“BBYO teens stand ready to apply their leadership and Jewish passion to the pressing needs of today and the future we all deserve,” said Ruth Suzman, board chair of BBYO, Inc.
“Moishe House is committed to supporting our young Jewish leaders in keeping their communities connected even while socially separated,” said Moishe House board chair Ben Lusher.
“Together with this coalition, we are dedicated to ensuring that they have the access, support and resources to continue building meaningful spaces for Jewish life within their own communities and with other Jewish young adults around the world.”
“Foundation for Jewish Camp is proud to be part of the collective, coordinated approach – which we need now more than ever – to help our communal ecosystem through this current crisis,” said Foundation for Jewish Camp board chair Julie Beren Platt.
“This collaboration will enhance our ability to serve local Jewish organizations across North America and utilize our combined strength, creativity, and dedication to navigate these challenging times.”
“Prizmah is the network for Jewish day schools and yeshivas, all of whom are working extraordinarily hard to deliver online learning for their students during this period of isolation.  As the impact of the crisis spreads across our community and its vital institutions, we welcome the partnership of this coalition, and the unified leadership of the Jewish world, in helping to mitigate damage and position our constituents for success,” said Prizmah board chair Yehuda Neuberger.
“In addition to the students affected by our work, Jewish day schools employ tens of thousands of individuals across the country, who will be substantially affected by the fiscal health of the day schools and yeshivas.  Working together, we can navigate this situation in ways that Jewish community and education will recover, flourish and prosper.”
“The social impact sector is the indispensable partner to government; putting into effect core services that sustain and strengthen communities,” said Networh of Jewish Human Service Agencies board chair Perry Ohren.
“For the Jewish community, that work is done, most often in unsung ways, by the member agencies of the Network of Jewish Human Service Agencies. Today, perhaps more than ever, the support and engagement of the full community; volunteers, Federations, foundations and advocates, is needed to sustain and strengthen these agencies.”
“Hillel International has an important role to play in supporting Jewish college students as they navigate this period of social distancing and isolation and to ensure Jewish life is waiting for them when they return to campus,” said Skip Vichness, PHD, chair of Hillel International's board of directors.

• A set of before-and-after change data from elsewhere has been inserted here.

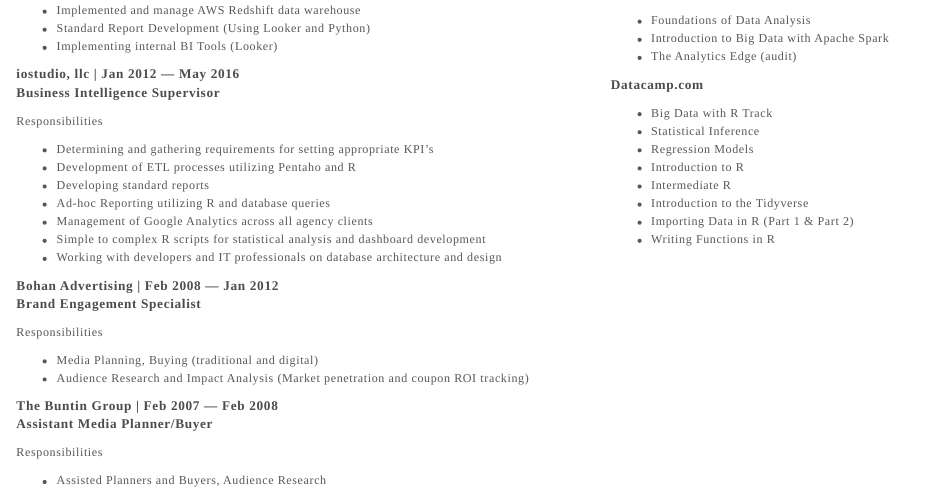
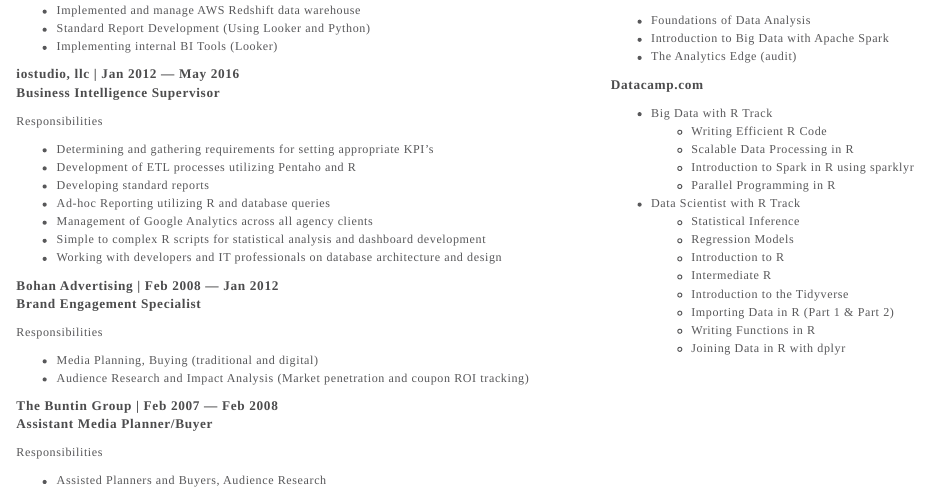
Before and after one commit to andrewgeisler/andrew-geisler, an R Markdown document (andrew-geisler.Rmd): the page in a window 1100 px wide, from 520 px down. The pictures show the output file andrew-geisler.html that the author committed with the source, opened offline.

Commit message:
updated datacamp

```diff
--- a/andrew-geisler.Rmd
+++ b/andrew-geisler.Rmd
@@ -125,13 +125,19 @@
 <span class="callout">Datacamp.com</span>
 
   - Big Data with R Track
-  - Statistical Inference
-  - Regression Models
-  - Introduction to R
-  - Intermediate R
-  - Introduction to the Tidyverse
-  - Importing Data in R (Part 1 & Part 2)
-  - Writing Functions in R
+    - Writing Efficient R Code
+    - Scalable Data Processing in R
+    - Introduction to Spark in R using sparklyr
+    - Parallel Programming in R
+  - Data Scientist with R Track
+    - Statistical Inference
+    - Regression Models
+    - Introduction to R
+    - Intermediate R
+    - Introduction to the Tidyverse
+    - Importing Data in R (Part 1 & Part 2)
+    - Writing Functions in R
+    - Joining Data in R with dplyr
 
 </div></div>
 
```
Also changed, not shown: andrew-geisler.html, andrew-geisler.pdf.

“Through this coalition, we will work with our community partners to support our professionals and students throughout this crisis, and to develop the resources, programs and tools that sustain Jewish life for students for the months and years to come.”
“We are in a critical moment when our communities need us more than ever,” said JCC CEO Doron Krakow.
“JCC professionals are at the leading edge of finding innovative ways to provide critical social and educational services during this crisis. We need to do all we can to ensure they can keep serving their communities. By coming together to coordinate our response across the Jewish community, we will ensure that we are not duplicating efforts or wasting resources that can best be put toward those most in need.”
“The Jewish community has historically overcome the greatest challenges only when we unite and work together,” said JCC board chair Gary E. Jacobs.
“This is one of those moments, when we in the JCC Community, along with the Federations, summer camps and so many others will collaborate to address this unprecedented crisis.”
The coronavirus outbreak has infected hundreds of thousands of people worldwide, and has severely affected certain sectors of the Jewish community forcing many communal institutions such as synagogues and schools to close down.